*** Data for processing ***

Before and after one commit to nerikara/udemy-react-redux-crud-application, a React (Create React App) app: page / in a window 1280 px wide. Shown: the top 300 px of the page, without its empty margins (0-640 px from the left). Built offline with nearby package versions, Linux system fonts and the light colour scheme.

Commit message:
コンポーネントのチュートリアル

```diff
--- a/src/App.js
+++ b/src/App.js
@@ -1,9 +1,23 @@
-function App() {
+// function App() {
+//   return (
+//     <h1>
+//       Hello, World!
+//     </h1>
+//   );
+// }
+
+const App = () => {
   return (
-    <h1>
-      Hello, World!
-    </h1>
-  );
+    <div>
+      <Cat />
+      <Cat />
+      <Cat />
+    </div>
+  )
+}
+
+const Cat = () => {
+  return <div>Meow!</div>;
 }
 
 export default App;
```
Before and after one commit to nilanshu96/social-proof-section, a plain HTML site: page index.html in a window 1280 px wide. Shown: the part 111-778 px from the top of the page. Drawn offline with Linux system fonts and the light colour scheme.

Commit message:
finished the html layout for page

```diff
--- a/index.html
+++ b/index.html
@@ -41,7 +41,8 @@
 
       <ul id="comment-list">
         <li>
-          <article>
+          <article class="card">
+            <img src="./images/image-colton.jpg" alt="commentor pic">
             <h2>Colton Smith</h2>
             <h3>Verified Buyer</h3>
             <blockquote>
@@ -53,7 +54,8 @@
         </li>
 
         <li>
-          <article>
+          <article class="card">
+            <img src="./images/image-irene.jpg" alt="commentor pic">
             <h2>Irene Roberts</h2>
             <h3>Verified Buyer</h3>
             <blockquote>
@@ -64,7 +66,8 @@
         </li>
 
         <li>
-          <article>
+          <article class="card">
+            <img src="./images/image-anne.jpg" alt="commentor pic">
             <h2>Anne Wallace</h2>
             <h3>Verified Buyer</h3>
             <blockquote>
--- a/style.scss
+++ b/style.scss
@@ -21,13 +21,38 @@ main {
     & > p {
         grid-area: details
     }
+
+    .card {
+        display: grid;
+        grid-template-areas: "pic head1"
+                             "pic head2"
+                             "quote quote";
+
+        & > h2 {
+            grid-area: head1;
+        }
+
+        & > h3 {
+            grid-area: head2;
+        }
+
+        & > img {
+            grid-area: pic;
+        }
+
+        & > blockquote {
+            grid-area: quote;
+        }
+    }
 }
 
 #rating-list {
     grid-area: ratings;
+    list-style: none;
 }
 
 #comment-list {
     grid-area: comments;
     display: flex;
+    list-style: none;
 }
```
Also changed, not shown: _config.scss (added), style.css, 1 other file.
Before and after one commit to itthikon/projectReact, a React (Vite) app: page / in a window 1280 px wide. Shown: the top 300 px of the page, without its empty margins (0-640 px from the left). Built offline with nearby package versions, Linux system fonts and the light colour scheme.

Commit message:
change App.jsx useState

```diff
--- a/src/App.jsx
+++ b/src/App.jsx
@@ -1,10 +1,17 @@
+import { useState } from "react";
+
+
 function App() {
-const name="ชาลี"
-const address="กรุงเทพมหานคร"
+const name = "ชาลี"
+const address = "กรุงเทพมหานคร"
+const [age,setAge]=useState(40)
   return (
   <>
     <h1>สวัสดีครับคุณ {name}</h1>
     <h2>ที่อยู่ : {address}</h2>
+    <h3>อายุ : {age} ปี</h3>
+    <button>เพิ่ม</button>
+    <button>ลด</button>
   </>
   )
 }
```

*** End of Data for processing ***
*** Data for processing ***

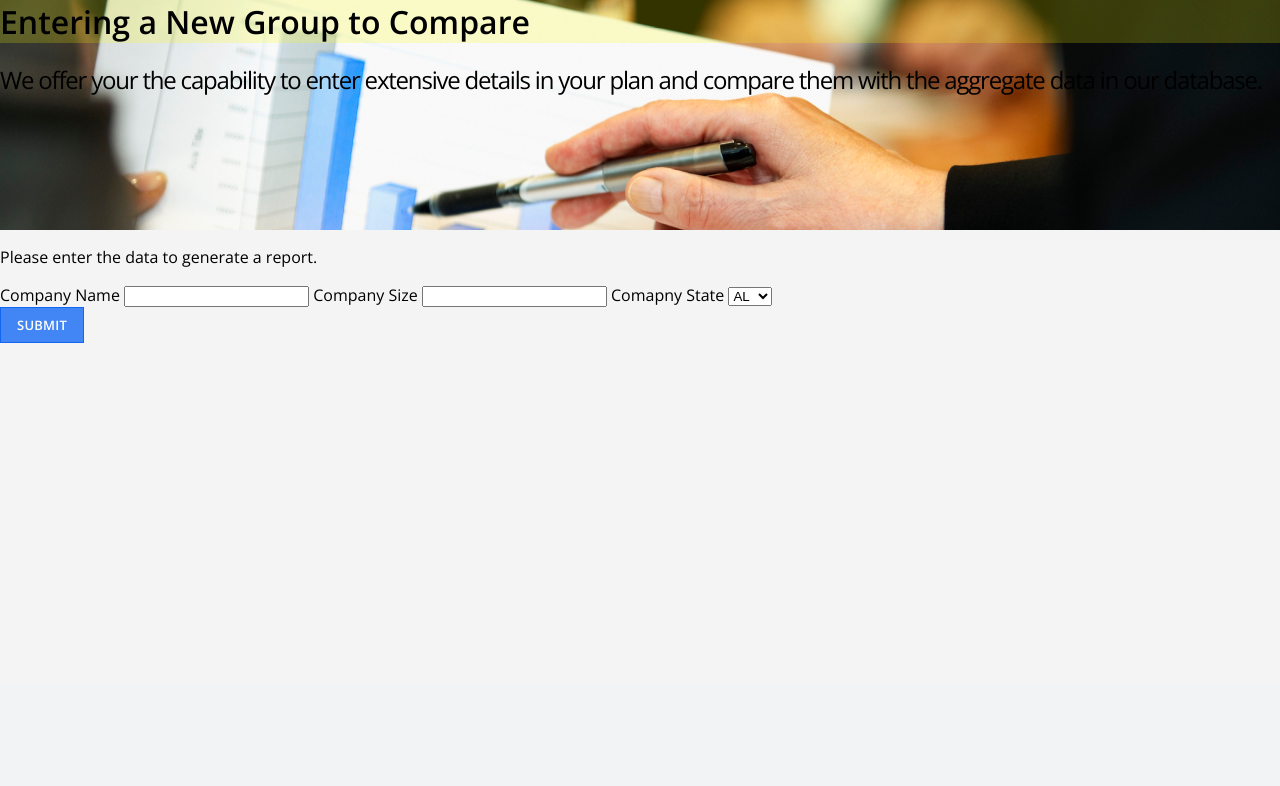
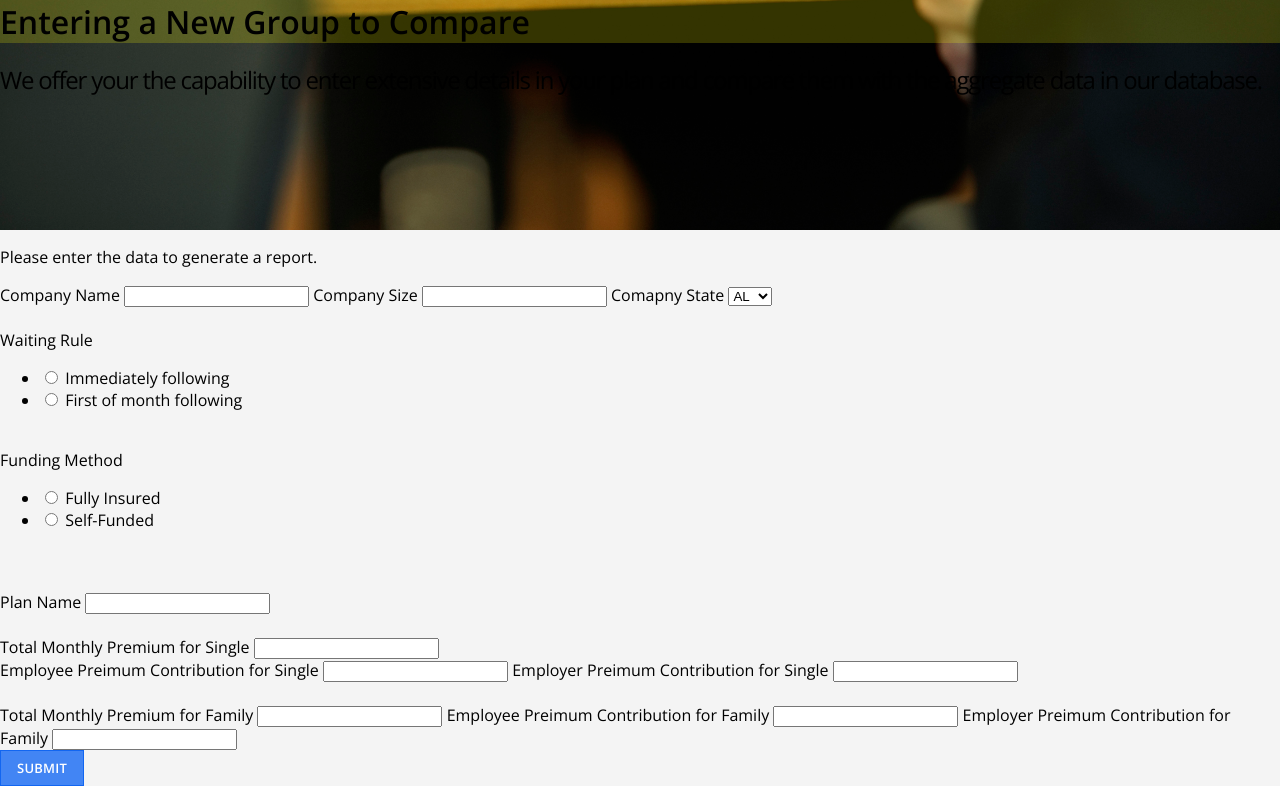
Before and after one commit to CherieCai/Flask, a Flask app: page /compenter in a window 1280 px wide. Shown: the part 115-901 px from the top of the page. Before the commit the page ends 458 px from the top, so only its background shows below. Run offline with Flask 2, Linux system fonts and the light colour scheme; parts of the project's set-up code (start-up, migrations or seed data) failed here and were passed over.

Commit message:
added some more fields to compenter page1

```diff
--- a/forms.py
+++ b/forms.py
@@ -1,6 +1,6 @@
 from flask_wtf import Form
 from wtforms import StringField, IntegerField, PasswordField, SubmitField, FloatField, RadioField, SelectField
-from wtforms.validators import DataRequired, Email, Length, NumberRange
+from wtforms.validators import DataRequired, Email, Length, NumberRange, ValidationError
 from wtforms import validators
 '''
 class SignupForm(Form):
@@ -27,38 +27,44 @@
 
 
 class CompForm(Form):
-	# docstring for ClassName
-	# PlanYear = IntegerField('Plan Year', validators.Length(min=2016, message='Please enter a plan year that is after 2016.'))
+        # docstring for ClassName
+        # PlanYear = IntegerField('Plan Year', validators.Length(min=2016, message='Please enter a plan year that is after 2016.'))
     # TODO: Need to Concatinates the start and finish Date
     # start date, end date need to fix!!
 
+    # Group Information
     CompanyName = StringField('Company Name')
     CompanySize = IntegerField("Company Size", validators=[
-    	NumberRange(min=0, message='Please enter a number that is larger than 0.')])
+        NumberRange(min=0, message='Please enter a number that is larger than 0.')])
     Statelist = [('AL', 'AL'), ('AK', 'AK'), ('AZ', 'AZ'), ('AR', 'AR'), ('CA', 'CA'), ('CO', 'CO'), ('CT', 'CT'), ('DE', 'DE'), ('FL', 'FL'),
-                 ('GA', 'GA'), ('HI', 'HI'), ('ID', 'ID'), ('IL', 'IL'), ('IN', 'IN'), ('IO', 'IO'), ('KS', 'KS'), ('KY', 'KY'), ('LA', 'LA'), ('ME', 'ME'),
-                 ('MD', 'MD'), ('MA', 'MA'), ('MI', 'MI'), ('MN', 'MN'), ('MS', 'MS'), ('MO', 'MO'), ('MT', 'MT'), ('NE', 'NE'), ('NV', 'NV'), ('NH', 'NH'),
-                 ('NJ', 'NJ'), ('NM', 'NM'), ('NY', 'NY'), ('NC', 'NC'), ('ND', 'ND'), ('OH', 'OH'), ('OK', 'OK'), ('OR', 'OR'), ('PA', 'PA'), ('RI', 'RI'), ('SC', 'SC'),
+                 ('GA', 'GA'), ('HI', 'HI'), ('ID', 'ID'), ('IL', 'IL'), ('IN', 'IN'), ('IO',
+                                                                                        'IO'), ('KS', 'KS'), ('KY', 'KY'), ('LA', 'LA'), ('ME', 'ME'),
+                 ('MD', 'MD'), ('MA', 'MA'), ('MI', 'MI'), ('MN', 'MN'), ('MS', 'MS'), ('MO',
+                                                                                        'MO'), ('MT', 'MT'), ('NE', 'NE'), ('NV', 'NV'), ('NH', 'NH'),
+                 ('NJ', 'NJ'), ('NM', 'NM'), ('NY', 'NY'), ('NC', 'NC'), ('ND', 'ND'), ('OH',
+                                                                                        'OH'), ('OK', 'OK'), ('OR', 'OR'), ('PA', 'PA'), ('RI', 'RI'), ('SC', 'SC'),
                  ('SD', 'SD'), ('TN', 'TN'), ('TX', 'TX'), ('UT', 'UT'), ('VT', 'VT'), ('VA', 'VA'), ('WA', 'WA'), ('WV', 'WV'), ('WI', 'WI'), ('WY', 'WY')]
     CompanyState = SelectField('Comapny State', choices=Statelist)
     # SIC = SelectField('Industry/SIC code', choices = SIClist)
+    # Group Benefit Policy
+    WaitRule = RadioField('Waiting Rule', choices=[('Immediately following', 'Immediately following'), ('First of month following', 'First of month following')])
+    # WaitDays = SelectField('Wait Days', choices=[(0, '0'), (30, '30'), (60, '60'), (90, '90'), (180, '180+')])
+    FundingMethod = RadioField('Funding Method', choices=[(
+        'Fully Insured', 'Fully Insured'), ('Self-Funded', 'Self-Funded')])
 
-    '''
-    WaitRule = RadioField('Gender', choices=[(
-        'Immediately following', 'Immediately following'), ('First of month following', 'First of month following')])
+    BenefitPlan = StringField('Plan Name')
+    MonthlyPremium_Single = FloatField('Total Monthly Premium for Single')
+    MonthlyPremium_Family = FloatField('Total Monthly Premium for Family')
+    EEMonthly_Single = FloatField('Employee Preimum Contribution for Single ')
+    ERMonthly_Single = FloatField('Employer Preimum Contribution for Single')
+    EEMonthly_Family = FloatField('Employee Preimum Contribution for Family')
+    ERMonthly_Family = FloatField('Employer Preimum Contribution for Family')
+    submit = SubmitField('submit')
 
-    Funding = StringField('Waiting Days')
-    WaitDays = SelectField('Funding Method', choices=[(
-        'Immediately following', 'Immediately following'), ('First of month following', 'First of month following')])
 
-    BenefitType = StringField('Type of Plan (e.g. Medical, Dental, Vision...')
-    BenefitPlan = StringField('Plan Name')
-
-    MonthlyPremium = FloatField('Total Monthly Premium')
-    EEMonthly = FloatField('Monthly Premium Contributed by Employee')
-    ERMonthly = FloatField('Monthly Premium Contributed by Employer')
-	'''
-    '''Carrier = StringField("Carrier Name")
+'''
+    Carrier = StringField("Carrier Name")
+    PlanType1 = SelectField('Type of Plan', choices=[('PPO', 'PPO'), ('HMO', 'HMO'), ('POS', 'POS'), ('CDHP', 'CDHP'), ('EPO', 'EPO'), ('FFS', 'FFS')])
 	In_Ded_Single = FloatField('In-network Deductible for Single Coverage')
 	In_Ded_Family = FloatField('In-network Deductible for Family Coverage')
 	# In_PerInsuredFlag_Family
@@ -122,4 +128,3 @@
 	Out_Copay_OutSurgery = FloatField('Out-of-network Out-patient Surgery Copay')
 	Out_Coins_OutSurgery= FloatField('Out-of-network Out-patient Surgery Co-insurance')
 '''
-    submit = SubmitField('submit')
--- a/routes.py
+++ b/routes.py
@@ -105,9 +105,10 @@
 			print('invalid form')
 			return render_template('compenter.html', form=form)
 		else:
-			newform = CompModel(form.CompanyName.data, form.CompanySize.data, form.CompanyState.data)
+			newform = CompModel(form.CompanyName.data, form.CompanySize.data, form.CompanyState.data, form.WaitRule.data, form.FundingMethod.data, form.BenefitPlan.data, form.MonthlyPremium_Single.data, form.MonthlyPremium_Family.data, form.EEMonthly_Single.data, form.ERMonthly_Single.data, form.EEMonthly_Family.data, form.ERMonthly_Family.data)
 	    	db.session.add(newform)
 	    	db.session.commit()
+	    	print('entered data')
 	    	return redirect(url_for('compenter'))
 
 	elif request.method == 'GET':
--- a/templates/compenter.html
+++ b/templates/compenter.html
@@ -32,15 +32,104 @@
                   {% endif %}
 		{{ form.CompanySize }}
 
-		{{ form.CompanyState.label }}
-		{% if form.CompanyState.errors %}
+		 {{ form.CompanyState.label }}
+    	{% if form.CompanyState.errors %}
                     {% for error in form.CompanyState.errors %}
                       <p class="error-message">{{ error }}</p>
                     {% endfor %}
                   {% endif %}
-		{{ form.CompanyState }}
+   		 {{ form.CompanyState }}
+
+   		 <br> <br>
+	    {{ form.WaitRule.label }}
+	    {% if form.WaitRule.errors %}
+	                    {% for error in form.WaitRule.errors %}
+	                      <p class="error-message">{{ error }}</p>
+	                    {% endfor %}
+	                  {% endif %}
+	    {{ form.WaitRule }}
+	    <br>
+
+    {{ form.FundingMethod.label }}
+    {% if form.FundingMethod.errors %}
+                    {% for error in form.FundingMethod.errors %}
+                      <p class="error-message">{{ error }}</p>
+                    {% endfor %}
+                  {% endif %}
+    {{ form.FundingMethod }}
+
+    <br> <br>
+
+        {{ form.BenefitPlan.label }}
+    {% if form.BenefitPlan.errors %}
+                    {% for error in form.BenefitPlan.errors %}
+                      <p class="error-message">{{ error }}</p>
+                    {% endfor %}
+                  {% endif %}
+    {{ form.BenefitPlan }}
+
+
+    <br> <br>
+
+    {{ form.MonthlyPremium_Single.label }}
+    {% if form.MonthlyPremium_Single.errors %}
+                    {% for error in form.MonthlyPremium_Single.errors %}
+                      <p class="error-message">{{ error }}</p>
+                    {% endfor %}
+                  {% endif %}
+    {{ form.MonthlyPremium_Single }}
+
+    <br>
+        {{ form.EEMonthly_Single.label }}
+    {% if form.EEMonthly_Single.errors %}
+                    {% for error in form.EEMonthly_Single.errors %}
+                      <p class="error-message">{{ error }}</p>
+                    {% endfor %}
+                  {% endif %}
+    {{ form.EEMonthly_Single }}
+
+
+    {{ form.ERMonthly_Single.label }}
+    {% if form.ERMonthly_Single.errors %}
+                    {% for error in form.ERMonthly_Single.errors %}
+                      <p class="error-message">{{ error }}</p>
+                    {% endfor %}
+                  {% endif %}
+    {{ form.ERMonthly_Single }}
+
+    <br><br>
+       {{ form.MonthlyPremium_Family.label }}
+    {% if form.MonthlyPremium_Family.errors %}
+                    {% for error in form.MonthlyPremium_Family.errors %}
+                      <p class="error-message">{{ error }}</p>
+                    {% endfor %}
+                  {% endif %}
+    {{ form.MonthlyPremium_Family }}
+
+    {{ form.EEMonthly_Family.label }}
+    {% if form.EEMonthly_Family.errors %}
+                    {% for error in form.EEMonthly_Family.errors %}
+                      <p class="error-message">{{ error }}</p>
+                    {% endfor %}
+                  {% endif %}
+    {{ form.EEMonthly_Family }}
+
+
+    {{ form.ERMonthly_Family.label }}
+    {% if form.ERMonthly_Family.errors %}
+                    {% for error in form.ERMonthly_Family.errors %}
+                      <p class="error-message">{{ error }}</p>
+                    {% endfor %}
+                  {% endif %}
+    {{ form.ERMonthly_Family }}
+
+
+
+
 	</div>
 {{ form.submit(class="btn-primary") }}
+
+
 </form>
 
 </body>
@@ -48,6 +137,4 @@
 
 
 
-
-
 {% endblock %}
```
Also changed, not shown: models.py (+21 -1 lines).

*** End of Data for processing ***

Using the material above, gather every line that includes "style".

--- a/style.scss
+++ b/style.scss
+    list-style: none;
+    list-style: none;
Also changed, not shown: _config.scss (added), style.css, 1 other file.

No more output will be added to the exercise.